**Material for the task:**

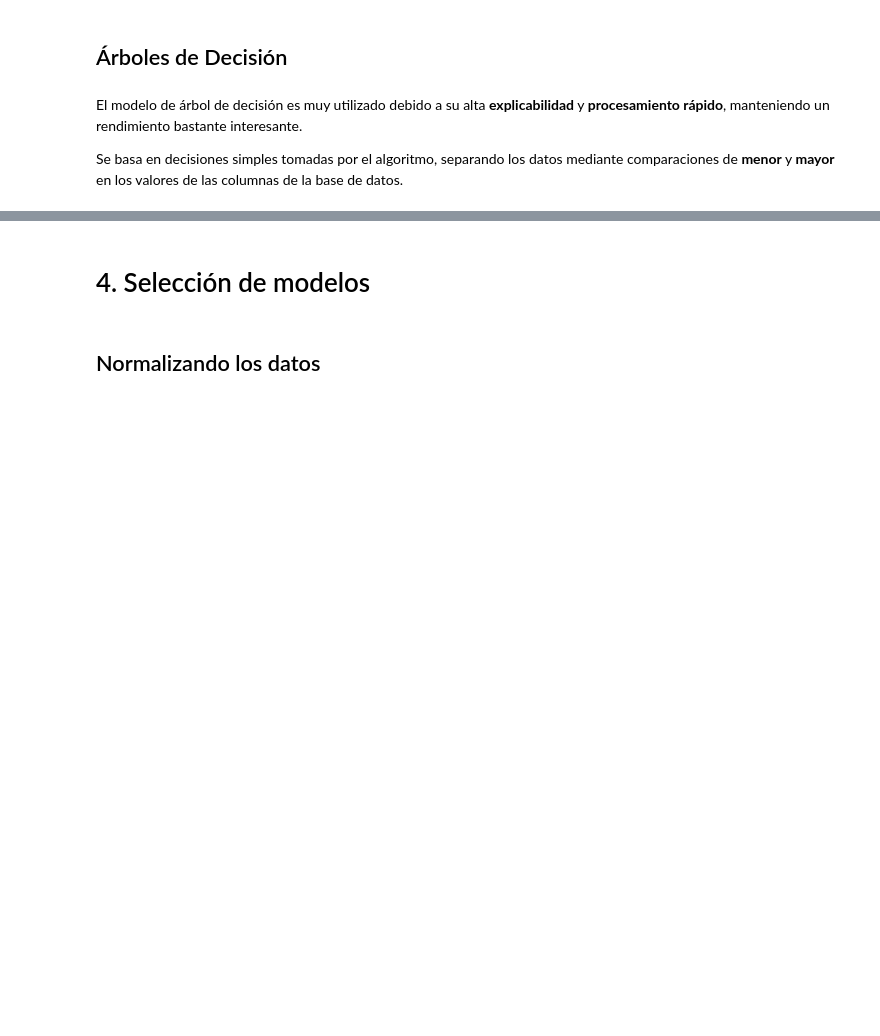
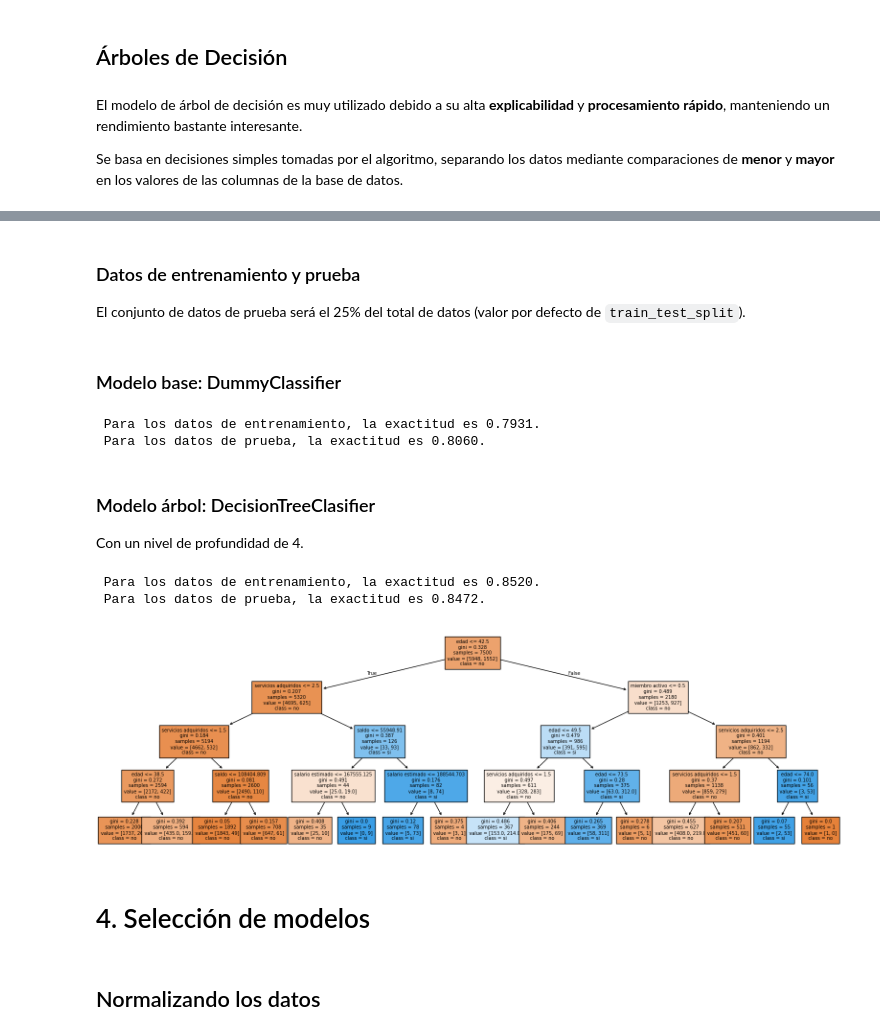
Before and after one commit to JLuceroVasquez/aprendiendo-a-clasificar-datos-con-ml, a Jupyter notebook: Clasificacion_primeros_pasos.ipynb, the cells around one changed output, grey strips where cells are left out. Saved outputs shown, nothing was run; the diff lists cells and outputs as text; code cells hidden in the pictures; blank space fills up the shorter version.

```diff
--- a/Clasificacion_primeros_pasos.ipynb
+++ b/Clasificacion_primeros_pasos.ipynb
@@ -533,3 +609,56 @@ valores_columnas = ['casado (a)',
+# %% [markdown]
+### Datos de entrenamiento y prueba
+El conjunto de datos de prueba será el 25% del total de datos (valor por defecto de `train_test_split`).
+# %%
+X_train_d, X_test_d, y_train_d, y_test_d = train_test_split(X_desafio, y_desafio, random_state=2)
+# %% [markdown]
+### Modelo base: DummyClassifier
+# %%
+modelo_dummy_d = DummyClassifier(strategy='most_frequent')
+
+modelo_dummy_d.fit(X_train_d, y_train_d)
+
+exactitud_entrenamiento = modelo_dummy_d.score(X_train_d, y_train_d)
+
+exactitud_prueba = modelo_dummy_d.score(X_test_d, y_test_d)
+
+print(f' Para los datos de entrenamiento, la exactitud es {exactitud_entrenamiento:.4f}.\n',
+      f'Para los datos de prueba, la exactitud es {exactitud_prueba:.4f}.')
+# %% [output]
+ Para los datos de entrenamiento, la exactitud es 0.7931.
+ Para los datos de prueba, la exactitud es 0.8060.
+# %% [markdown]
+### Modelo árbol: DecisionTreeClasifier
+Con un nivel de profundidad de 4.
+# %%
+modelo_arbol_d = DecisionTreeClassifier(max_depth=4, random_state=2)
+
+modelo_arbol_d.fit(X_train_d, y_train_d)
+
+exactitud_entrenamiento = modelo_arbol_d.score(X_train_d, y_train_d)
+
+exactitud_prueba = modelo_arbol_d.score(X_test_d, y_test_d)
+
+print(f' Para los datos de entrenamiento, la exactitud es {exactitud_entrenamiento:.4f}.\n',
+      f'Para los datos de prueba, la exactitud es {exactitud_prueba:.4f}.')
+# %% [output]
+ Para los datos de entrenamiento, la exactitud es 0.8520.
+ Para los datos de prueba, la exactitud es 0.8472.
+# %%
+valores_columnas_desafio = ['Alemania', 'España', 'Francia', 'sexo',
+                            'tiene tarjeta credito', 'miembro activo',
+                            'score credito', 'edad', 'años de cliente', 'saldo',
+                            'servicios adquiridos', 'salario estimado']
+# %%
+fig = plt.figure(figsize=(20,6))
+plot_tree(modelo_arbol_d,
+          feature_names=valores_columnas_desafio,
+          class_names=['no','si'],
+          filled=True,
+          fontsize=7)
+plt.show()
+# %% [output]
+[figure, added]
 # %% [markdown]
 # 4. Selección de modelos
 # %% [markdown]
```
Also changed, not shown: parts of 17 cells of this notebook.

**The task:** Count every line in the records that holds "score" and give that count by itself.

**The answer:** 5